— BRIEF —
Verbatim copy, images omitted: return the full listing.

— RECORDS TO PROCESS —
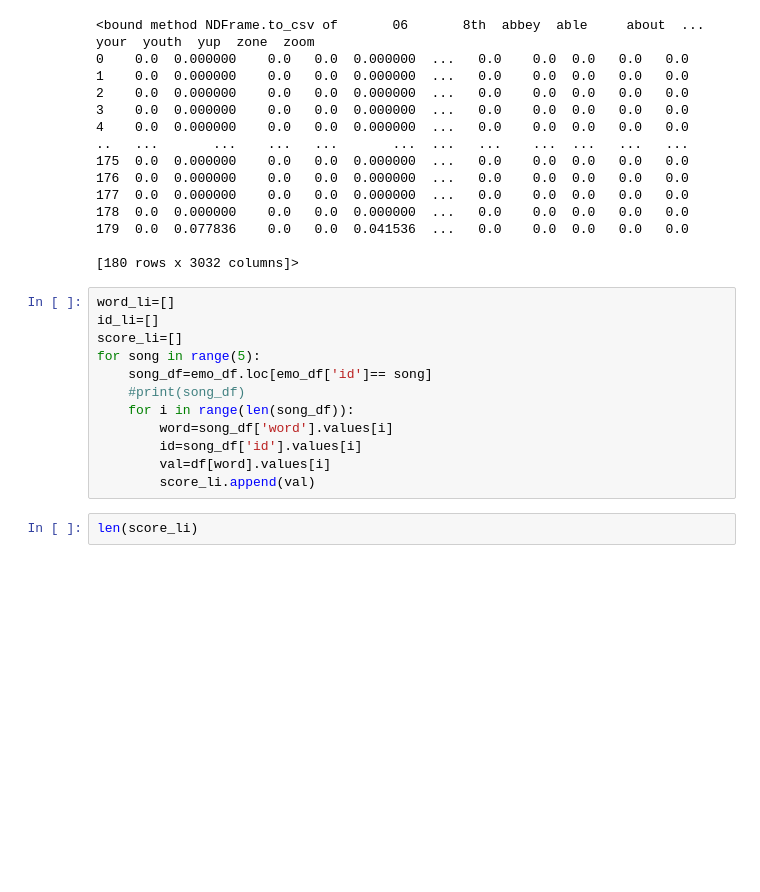
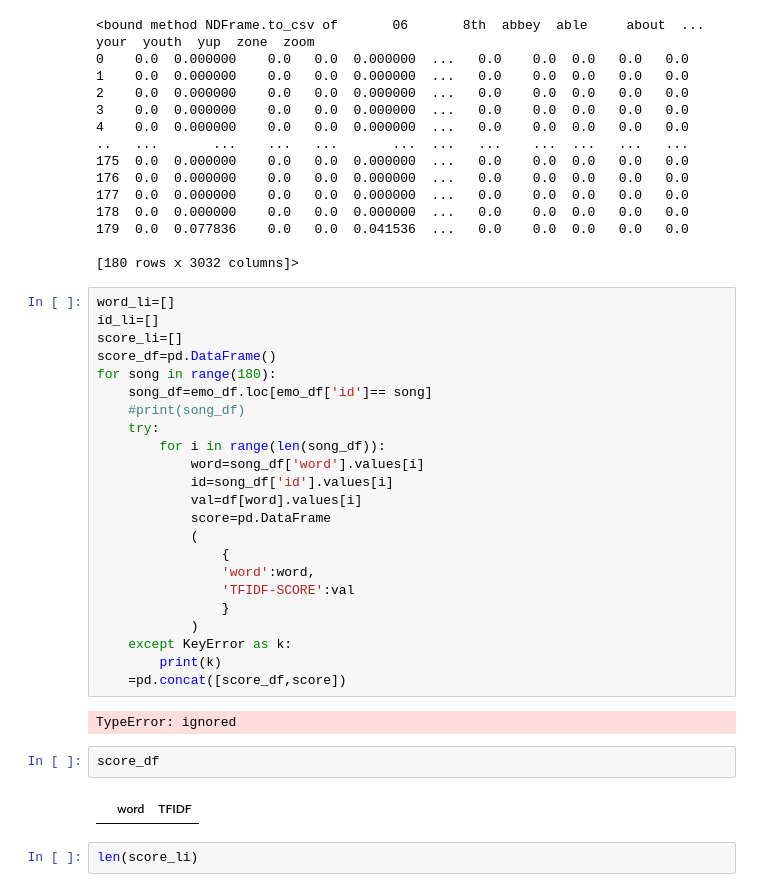
Before and after one commit to Gail529/Recommendation-system, a Jupyter notebook: tfidf_song.ipynb, the cells around one changed output. Saved outputs shown, nothing was run; the diff lists cells and outputs as text; blank space fills up the shorter version.

```diff
--- a/tfidf_song.ipynb
+++ b/tfidf_song.ipynb
@@ -83,14 +83,31 @@ df.to_csv
 word_li=[]
 id_li=[]
 score_li=[]
-for song in range(5):
+score_df=pd.DataFrame()
+for song in range(180):
     song_df=emo_df.loc[emo_df['id']== song]
     #print(song_df)
-    for i in range(len(song_df)):
-        word=song_df['word'].values[i]
-        id=song_df['id'].values[i]
-        val=df[word].values[i]
-        score_li.append(val)
+    try:
+        for i in range(len(song_df)):
+            word=song_df['word'].values[i]
+            id=song_df['id'].values[i]
+            val=df[word].values[i]
+            score=pd.DataFrame
+            (
+                {
+                'word':word,
+                'TFIDF-SCORE':val
+                }
+            )
+    except KeyError as k:
+        print(k)
+    =pd.concat([score_df,score])
+# %% [output]
+TypeError: ignored
+# %%
+score_df
+# %% [output]
+|  | word | TFIDF |
 # %%
 len(score_li)
 # %% [output]
```
Also changed, not shown: parts of 4 cells of this notebook.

— RESPONSE FOR THIS EXERCISE —
Before and after one commit to Gail529/Recommendation-system, a Jupyter notebook: tfidf_song.ipynb, the cells around one changed output. Saved outputs shown, nothing was run; the diff lists cells and outputs as text; blank space fills up the shorter version.

```diff
--- a/tfidf_song.ipynb
+++ b/tfidf_song.ipynb
@@ -83,14 +83,31 @@ df.to_csv
 word_li=[]
 id_li=[]
 score_li=[]
-for song in range(5):
+score_df=pd.DataFrame()
+for song in range(180):
     song_df=emo_df.loc[emo_df['id']== song]
     #print(song_df)
-    for i in range(len(song_df)):
-        word=song_df['word'].values[i]
-        id=song_df['id'].values[i]
-        val=df[word].values[i]
-        score_li.append(val)
+    try:
+        for i in range(len(song_df)):
+            word=song_df['word'].values[i]
+            id=song_df['id'].values[i]
+            val=df[word].values[i]
+            score=pd.DataFrame
+            (
+                {
+                'word':word,
+                'TFIDF-SCORE':val
+                }
+            )
+    except KeyError as k:
+        print(k)
+    =pd.concat([score_df,score])
+# %% [output]
+TypeError: ignored
+# %%
+score_df
+# %% [output]
+|  | word | TFIDF |
 # %%
 len(score_li)
 # %% [output]
```
Also changed, not shown: parts of 4 cells of this notebook.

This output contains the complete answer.